> Data supplied:
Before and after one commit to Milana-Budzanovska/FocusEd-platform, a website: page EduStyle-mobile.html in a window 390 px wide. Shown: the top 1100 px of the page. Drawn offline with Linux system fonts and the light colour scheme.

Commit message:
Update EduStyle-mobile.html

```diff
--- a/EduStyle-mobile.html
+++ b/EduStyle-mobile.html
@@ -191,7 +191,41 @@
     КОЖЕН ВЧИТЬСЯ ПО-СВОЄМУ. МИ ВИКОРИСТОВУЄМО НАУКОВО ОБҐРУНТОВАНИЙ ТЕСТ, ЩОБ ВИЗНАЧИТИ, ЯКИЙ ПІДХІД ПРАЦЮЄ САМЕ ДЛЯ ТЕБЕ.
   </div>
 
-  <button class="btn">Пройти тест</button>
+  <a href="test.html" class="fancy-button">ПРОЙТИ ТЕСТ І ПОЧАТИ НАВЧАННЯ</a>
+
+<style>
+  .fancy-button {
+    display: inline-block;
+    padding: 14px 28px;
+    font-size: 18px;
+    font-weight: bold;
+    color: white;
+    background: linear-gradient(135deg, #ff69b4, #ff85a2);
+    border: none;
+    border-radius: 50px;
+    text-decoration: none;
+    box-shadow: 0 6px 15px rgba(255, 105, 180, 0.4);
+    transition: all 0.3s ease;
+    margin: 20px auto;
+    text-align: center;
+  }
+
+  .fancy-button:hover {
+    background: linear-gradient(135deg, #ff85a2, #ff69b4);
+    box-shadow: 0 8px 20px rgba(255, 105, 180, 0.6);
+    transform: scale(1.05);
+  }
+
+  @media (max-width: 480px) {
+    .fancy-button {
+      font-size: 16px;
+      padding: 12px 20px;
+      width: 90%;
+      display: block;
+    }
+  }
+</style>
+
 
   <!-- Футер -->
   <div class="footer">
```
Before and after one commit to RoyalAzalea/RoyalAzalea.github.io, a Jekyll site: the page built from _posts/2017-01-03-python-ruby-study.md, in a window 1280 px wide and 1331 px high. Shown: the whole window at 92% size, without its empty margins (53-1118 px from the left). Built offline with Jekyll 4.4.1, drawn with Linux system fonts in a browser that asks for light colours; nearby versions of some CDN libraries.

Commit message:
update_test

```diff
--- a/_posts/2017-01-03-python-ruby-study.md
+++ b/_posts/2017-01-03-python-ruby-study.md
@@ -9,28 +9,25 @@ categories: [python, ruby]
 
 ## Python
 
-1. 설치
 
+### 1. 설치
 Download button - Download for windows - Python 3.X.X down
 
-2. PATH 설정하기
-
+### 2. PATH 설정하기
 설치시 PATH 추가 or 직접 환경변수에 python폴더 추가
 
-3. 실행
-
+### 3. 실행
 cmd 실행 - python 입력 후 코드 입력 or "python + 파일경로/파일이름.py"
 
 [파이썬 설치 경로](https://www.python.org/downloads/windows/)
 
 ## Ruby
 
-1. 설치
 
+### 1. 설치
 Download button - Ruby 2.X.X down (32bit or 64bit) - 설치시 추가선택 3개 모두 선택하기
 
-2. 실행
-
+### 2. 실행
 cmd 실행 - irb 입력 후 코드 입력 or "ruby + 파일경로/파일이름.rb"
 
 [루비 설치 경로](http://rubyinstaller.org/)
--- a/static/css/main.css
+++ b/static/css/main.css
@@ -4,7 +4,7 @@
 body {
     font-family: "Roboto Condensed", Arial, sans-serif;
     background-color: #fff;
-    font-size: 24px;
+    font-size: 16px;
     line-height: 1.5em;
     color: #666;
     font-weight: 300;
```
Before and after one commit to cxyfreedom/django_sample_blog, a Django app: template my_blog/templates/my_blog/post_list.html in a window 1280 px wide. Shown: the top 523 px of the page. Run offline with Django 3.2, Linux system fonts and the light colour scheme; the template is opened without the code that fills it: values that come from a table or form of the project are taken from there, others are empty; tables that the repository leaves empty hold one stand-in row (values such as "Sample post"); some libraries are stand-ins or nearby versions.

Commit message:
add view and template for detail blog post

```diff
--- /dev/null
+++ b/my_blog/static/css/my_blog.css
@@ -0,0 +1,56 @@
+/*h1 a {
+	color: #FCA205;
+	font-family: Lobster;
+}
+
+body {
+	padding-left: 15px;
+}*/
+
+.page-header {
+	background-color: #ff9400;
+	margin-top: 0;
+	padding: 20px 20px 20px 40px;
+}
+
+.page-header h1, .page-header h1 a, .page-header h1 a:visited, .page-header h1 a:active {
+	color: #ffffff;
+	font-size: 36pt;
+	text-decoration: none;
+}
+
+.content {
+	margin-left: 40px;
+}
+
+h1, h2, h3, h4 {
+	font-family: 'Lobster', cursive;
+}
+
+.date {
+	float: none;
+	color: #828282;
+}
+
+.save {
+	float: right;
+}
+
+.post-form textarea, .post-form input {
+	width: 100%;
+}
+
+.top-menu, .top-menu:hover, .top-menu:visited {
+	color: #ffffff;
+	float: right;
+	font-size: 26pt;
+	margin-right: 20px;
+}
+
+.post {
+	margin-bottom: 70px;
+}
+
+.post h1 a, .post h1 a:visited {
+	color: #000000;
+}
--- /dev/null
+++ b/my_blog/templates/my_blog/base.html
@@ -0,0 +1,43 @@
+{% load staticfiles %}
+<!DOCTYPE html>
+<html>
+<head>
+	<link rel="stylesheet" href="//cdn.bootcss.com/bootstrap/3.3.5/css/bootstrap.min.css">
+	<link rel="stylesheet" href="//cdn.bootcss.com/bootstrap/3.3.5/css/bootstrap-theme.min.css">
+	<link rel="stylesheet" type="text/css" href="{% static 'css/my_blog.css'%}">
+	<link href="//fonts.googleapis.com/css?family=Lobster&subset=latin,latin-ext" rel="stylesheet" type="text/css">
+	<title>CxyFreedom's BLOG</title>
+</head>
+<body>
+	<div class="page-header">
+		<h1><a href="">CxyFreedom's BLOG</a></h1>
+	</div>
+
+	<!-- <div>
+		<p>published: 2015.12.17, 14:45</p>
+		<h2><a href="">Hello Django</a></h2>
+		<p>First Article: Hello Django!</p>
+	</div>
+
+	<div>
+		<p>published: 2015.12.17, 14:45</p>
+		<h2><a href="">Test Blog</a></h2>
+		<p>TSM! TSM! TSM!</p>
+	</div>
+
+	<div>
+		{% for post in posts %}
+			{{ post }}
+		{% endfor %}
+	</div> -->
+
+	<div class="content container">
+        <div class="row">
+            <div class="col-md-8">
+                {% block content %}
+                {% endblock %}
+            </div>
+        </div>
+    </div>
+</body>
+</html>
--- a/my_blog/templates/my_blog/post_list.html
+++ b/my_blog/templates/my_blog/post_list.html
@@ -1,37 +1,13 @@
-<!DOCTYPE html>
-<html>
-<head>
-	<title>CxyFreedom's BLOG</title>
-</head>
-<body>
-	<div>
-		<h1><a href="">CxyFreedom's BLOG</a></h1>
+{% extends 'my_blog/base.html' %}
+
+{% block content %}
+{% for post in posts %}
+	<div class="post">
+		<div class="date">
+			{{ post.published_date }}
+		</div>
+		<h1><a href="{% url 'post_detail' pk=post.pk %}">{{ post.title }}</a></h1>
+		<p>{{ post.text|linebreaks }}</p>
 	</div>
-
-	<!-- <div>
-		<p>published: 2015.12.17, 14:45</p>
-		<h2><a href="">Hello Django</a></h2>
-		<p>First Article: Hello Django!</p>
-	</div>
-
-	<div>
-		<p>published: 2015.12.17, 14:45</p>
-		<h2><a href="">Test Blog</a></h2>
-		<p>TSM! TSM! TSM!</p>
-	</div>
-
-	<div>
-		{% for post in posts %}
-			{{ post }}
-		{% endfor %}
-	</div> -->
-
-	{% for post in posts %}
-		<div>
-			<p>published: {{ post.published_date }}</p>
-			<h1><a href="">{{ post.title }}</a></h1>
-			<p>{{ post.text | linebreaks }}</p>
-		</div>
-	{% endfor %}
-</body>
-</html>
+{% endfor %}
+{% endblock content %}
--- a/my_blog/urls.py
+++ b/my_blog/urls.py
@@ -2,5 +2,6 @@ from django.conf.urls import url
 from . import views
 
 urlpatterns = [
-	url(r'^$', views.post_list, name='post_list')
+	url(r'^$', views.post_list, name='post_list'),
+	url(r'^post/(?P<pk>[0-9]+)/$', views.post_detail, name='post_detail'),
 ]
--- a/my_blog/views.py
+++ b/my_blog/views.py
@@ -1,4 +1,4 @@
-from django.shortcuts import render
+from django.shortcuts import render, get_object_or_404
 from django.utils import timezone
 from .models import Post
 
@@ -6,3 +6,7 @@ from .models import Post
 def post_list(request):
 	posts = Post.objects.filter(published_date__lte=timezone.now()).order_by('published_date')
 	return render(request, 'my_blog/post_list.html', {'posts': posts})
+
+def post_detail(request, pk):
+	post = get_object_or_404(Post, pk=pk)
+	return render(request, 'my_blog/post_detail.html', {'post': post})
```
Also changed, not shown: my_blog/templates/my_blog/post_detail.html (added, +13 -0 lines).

> The task:
Only the number is needed here: how many lines of the records contain "templates"?

> Exercise solution:
5